##### Data #####
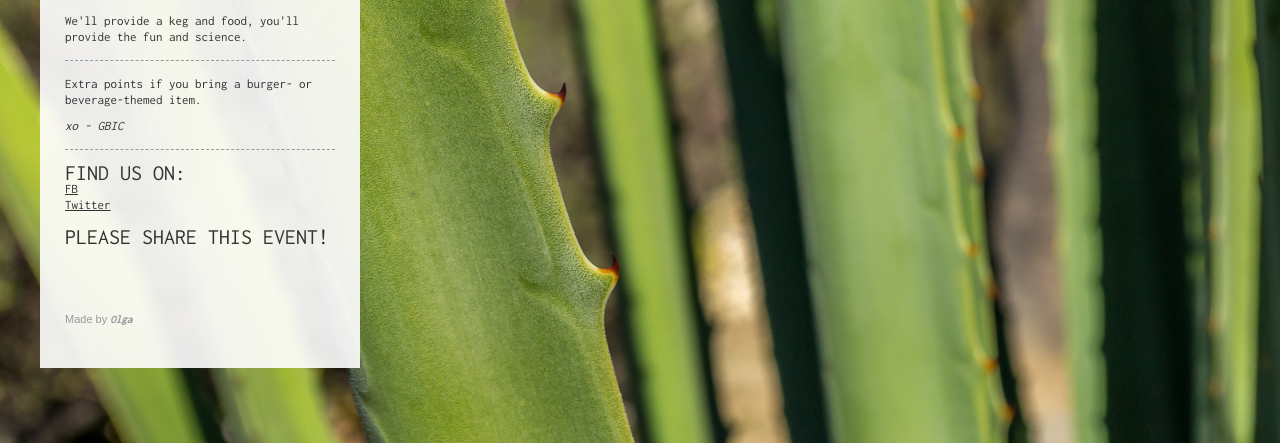
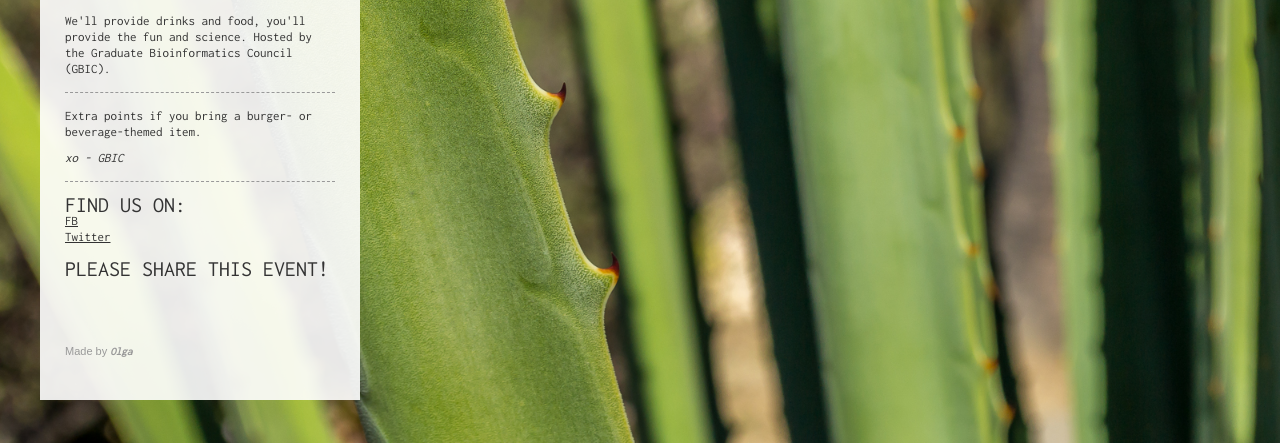
Before and after one commit to bisb-social/2015-08-05-burgers-and-beers, a plain HTML site: page index.html in a window 1280 px wide. Shown: the part 384-827 px from the top of the page. Drawn offline with Linux system fonts and the light colour scheme.

Commit message:
add note that hosted by gbic

```diff
--- a/index.html
+++ b/index.html
@@ -80,7 +80,7 @@
 		            </form> -->
 				</div>
 				<div id="footer"><br />
-					<p class="description">We'll provide a keg and food, you'll provide the fun and science.<br />
+					<p class="description">We'll provide drinks and food, you'll provide the fun and science. Hosted by the Graduate Bioinformatics Council (GBIC).<br />
 					<p class="lil-extra">Extra points if you bring a burger- or beverage-themed item.</p>
 					<p class="signature">xo - GBIC</p>
 				</div>
```
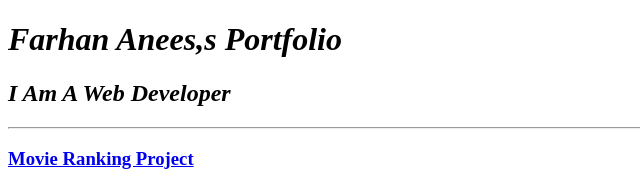
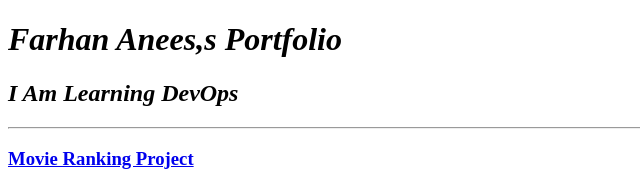
Before and after one commit to mfarhananees/html-portfolio, a plain HTML site: page index.html in a window 1280 px wide. Shown: the top 185 px of the page, 0-640 px from the left. Drawn offline with Linux system fonts and the light colour scheme.

Commit message:
Update Title of Index

```diff
--- a/index.html
+++ b/index.html
@@ -9,7 +9,7 @@
 
 <body>
     <h1><em>Farhan Anees,s Portfolio</em></h1>
-    <h2><em>I Am A Web Developer</em></h2>
+    <h2><em>I Am Learning DevOps</em></h2>
     <hr />
     <h3><a href="./public/movie-ranking.html">Movie Ranking Project</a></h3>
     <img src="./assets/images/movie-ranking.png" alt="Movie Ranking Project Screenshot" height="200"/>
```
#####
The answer is the records above, repeated exactly, with no picture in it.

Before and after one commit to bisb-social/2015-08-05-burgers-and-beers, a plain HTML site: page index.html in a window 1280 px wide. Shown: the part 384-827 px from the top of the page. Drawn offline with Linux system fonts and the light colour scheme.

Commit message:
add note that hosted by gbic

```diff
--- a/index.html
+++ b/index.html
@@ -80,7 +80,7 @@
 		            </form> -->
 				</div>
 				<div id="footer"><br />
-					<p class="description">We'll provide a keg and food, you'll provide the fun and science.<br />
+					<p class="description">We'll provide drinks and food, you'll provide the fun and science. Hosted by the Graduate Bioinformatics Council (GBIC).<br />
 					<p class="lil-extra">Extra points if you bring a burger- or beverage-themed item.</p>
 					<p class="signature">xo - GBIC</p>
 				</div>
```
Before and after one commit to mfarhananees/html-portfolio, a plain HTML site: page index.html in a window 1280 px wide. Shown: the top 185 px of the page, 0-640 px from the left. Drawn offline with Linux system fonts and the light colour scheme.

Commit message:
Update Title of Index

```diff
--- a/index.html
+++ b/index.html
@@ -9,7 +9,7 @@
 
 <body>
     <h1><em>Farhan Anees,s Portfolio</em></h1>
-    <h2><em>I Am A Web Developer</em></h2>
+    <h2><em>I Am Learning DevOps</em></h2>
     <hr />
     <h3><a href="./public/movie-ranking.html">Movie Ranking Project</a></h3>
     <img src="./assets/images/movie-ranking.png" alt="Movie Ranking Project Screenshot" height="200"/>
```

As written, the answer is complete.